Required work
Extract each line holding the word "campaign" from the entries.

[Stored entries]
•••••
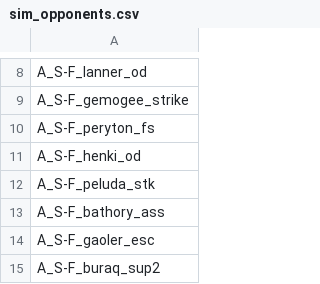
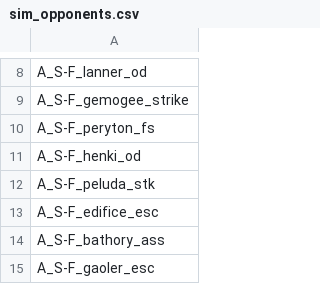
Before and after one commit to Bare-Poles/A_S-F, a CSV file: data/campaign/sim_opponents.csv, drawn as a sheet; only a part is shown, gaps mark what is left out; the shorter side is filled out with more unchanged rows.

```diff
--- a/data/campaign/sim_opponents.csv
+++ b/data/campaign/sim_opponents.csv
@@ -12,2 +12,3 @@ A_S-F_henki_od
 A_S-F_peluda_stk
+A_S-F_edifice_esc
 A_S-F_bathory_ass
```
Also changed, not shown: data/config/asf_lights_data.csv, data/hullmods/hull_mods.csv, 55 other files.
•••••
Result for this exercise
Before and after one commit to Bare-Poles/A_S-F, a CSV file: data/campaign/sim_opponents.csv, drawn as a sheet; only a part is shown, gaps mark what is left out; the shorter side is filled out with more unchanged rows.
--- a/data/campaign/sim_opponents.csv
+++ b/data/campaign/sim_opponents.csv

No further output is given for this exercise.